In the 12th and 13th centuries, hordes of barbarians and Muslims scoured Europe enslaving Catholics and subjecting them to unspeakable atrocities and death. Moreover, these poor souls would endure all kinds of attacks against their Faith along with repeated attempts for them to apostatize and become Muslims. This situation sparked great compassion in all of Christendom, and many prayed and helped to liberate these poor captives.
Born to a French noble family in 1127, Saint Felix joined St. John Matha in starting the order of the Trinitarians, whose mission it was to send military expeditions to free the captive Catholics and to collect alms for their ransom.
Lesson for today:
We should seriously consider the present day situation of the persecuted Church, especially in Iraq where 60 Catholics where just murdered while attending Sunday Mass in Bagdad.

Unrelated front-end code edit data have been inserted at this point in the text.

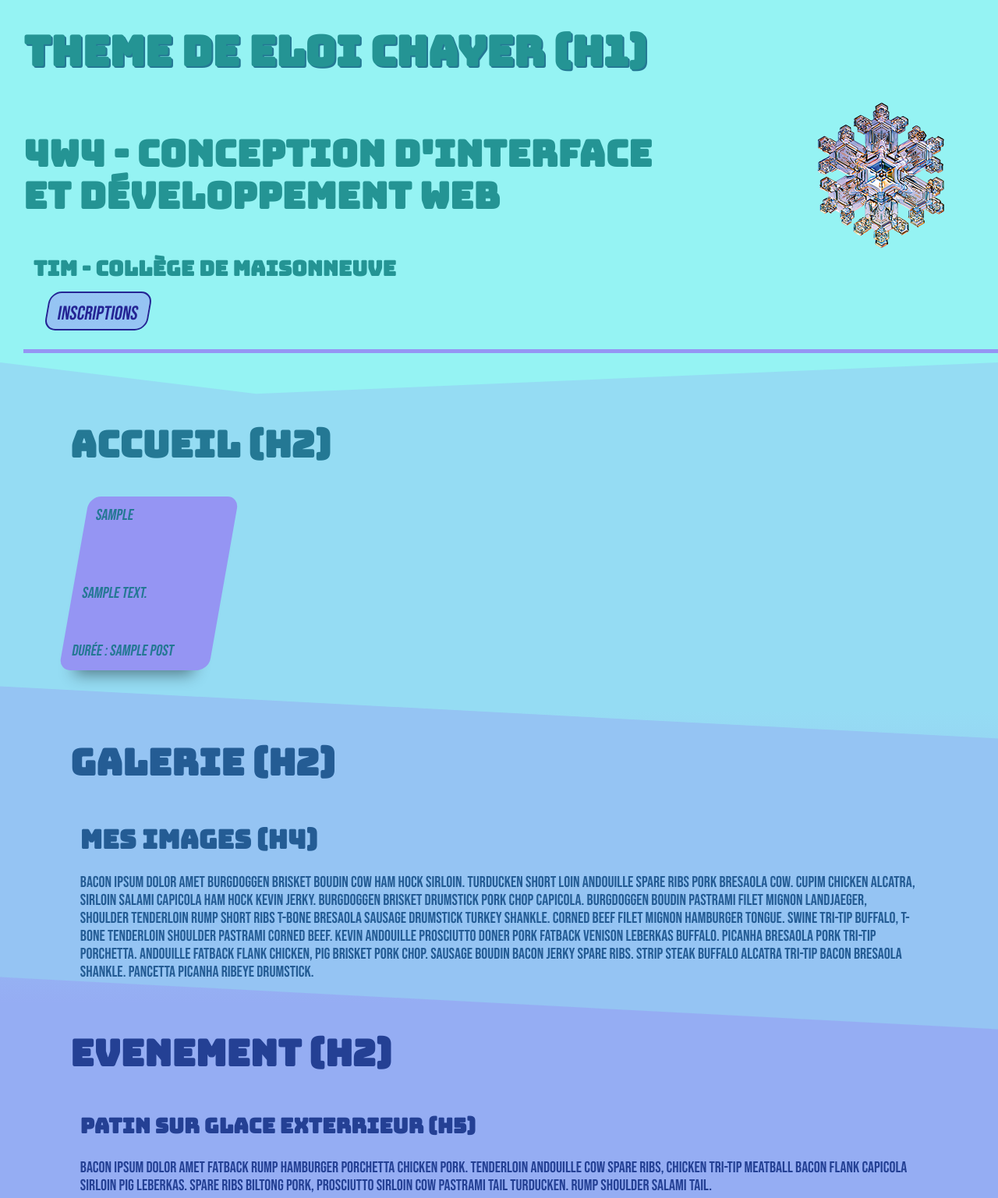
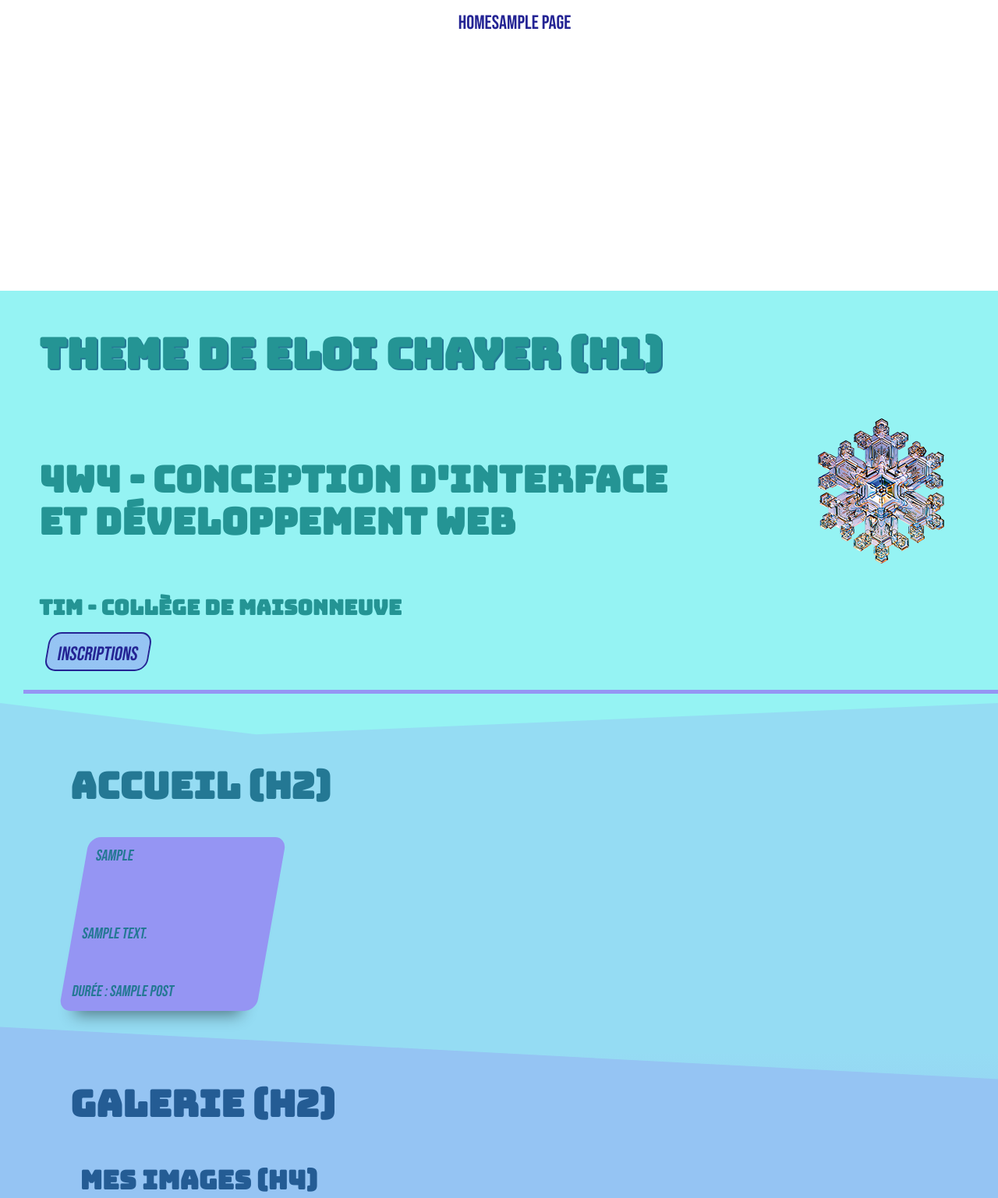
Before and after one commit to el0ooo/4w4-2024, a WordPress theme: template index.php in a window 1280 px wide. Shown: the top 1537 px of the page at 78% size. Run offline with PHP 8.4 and a stand-in for WordPress, Linux system fonts and the light colour scheme; the site name, menu and one post (Sample post) are stand-ins, and other content is empty.

Commit message:
s5c1 -debut labo4

```diff
--- /dev/null
+++ b/functions.php
@@ -0,0 +1,5 @@
+<?php
+add_theme_support('menus');
+
+
+?>
--- a/index.php
+++ b/index.php
@@ -10,11 +10,16 @@
     <link rel="stylesheet" href="style.css"> -->
 </head>
 <body>
+    <div id="menu" class="global">
+        <div class="entete__menu">
+            <?php wp_nav_menu();?>
+        </div>
+    </div>
     <div id="entete" class="global">
         <header class="entete__header">
-            <h1>Theme de Eloi Chayer (h1)</h1>
-            <h2>4W4 - Conception d'interface <span>et développement Web</span></h2>
-            <h5>TIM - Collège de Maisonneuve</h5>
+            <h1 class ="bgc-text">Theme de Eloi Chayer (h1)</h1>
+            <h2 class ="bgc-text">4W4 - Conception d'interface <span>et développement Web</span></h2>
+            <h5 class ="bgc-text">TIM - Collège de Maisonneuve</h5>
             <button class="entete__button">
                 <a href="https://www.larousse.fr/dictionnaires/francais/inscription/43287">Inscriptions</a>
             </button>
--- a/sass/composant/_carte.scss
+++ b/sass/composant/_carte.scss
@@ -11,6 +11,7 @@
     display: flex;
     flex-direction: column;
     justify-content: space-between;
+    flex: 0 1 calc(1010px/4);
     background-color: var(--couleur-arriere-footer);
     max-width: 20vw;
     min-width: 15vw;
--- /dev/null
+++ b/sass/composant/_menu.scss
@@ -0,0 +1,29 @@
+// <div id="menu" class="global">
+//     <div class="entete__menu">
+//     // générer par wp_nav_menu()
+//         <div class="menu-entete-container">
+//             <ul id="menu-entete" class="menu">
+//                 <li id="menu-item-33" class="menu-item menu-item-type-post_type menu-item-object-post menu-item-33"><a href="http://localhost/4w4-yec-2024/2020/10/07/582-6n3-stage-285h/">582-6N3</a></li>
+//                 <li id="menu-item-34" class="menu-item menu-item-type-post_type menu-item-object-post menu-item-34"><a href="http://localhost/4w4-yec-2024/2020/10/07/582-5mbtechnologies-emergentes-et-avancees-volet-creation-60h/">582-5MB</a></li>
+//                 <li id="menu-item-35" class="menu-item menu-item-type-post_type menu-item-object-post menu-item-35"><a href="http://localhost/4w4-yec-2024/2020/10/07/582-5w5-projet-web-en-equipe-105h/">582-5W5</a></li>
+//                 <li id="menu-item-36" class="menu-item menu-item-type-post_type menu-item-object-post menu-item-36"><a href="http://localhost/4w4-yec-2024/2020/10/07/350-5n1-communication-et-dynamique-dune-equipe-de-travail-45h/">350-5N1</a></li>
+//                 <li id="menu-item-37" class="menu-item menu-item-type-post_type menu-item-object-post menu-item-37"><a href="http://localhost/4w4-yec-2024/2020/10/07/393-5e1-methodes-de-recherche-et-preparation-au-marche-du-travail-45h/">393-5E1</a></li>
+//             </ul>
+//         </div>
+//     </div>
+// </div>
+
+
+.menu-entete-container{ //div
+    width: 100vw;
+}
+
+.menu{ //ul
+    list-style-type: none;
+    display: flex;
+    flex-direction: row;
+    justify-content: space-around;
+}
+
+.menu-item{ //li
+}
--- a/sass/style.scss
+++ b/sass/style.scss
@@ -23,9 +23,10 @@ Ce theme a ete developpe dans le cadre du cours 4w4.
 @import url('https://fonts.googleapis.com/css2?family=Bebas+Neue&display=swap');
 
 /* ----------------------------------------------------- */
-                    /*Variables CSS*/
+                    /*Utiles*/
 /* ----------------------------------------------------- */
 @import "variable";
+@import "utile/local";
 
 /* ----------------------------------------------------- */
                     /*Regles de base*/
@@ -46,6 +47,7 @@ Ce theme a ete developpe dans le cadre du cours 4w4.
 @import "composant/recherche";
 @import "composant/sociaux";
 @import "composant/carte";
+@import "composant/menu";
 
 /* ----------------------------------------------------- */
                     /*Effets*/
--- /dev/null
+++ b/sass/utile/_local.scss
@@ -0,0 +1,7 @@
+.bgc-text{
+    background-color: rgba(#fff , .01);
+    padding: 15px 20px;
+    @media screen and (min-width: 1000px){
+        background-color: transparent;
+    }
+}
--- a/style.css
+++ b/style.css
@@ -20,7 +20,7 @@ Ce theme a ete developpe dans le cadre du cours 4w4.
 @import url("https://fonts.googleapis.com/css2?family=Bungee&display=swap");
 @import url("https://fonts.googleapis.com/css2?family=Bebas+Neue&display=swap");
 /* ----------------------------------------------------- */
-/*Variables CSS*/
+/*Utiles*/
 /* ----------------------------------------------------- */
 :root {
   /*--couleur-arriere-entete : #ffea00;
@@ -55,6 +55,16 @@ Ce theme a ete developpe dans le cadre du cours 4w4.
   --largeur-minimum: 1100px;
   --padding: 1vw;
   --couleur-accent: white;
+}
+
+.bgc-text {
+  background-color: rgba(255, 255, 255, 0.01);
+  padding: 15px 20px;
+}
+@media screen and (min-width: 1000px) {
+  .bgc-text {
+    background-color: transparent;
+  }
 }
 
 /* ----------------------------------------------------- */
@@ -340,6 +350,7 @@ blockquote p::first-letter {
   display: flex;
   flex-direction: column;
   justify-content: space-between;
+  flex: 0 1 252.5px;
   background-color: var(--couleur-arriere-footer);
   max-width: 20vw;
   min-width: 15vw;
@@ -367,6 +378,17 @@ blockquote p::first-letter {
     margin-left: 0px;
   }
 }
+.menu-entete-container {
+  width: 100vw;
+}
+
+.menu {
+  list-style-type: none;
+  display: flex;
+  flex-direction: row;
+  justify-content: space-around;
+}
+
 /* ----------------------------------------------------- */
 /*Effets*/
 /* ----------------------------------------------------- */
```
Also changed, not shown: index.htm (+12 -6 lines), 1 other file.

Are we praying for the 400,000 Catholics suffering persecution for the Faith in Iraq? How often do we think and offer sacrifices for them? We have the freedom to profess our faith openly – what use do we make of this freedom?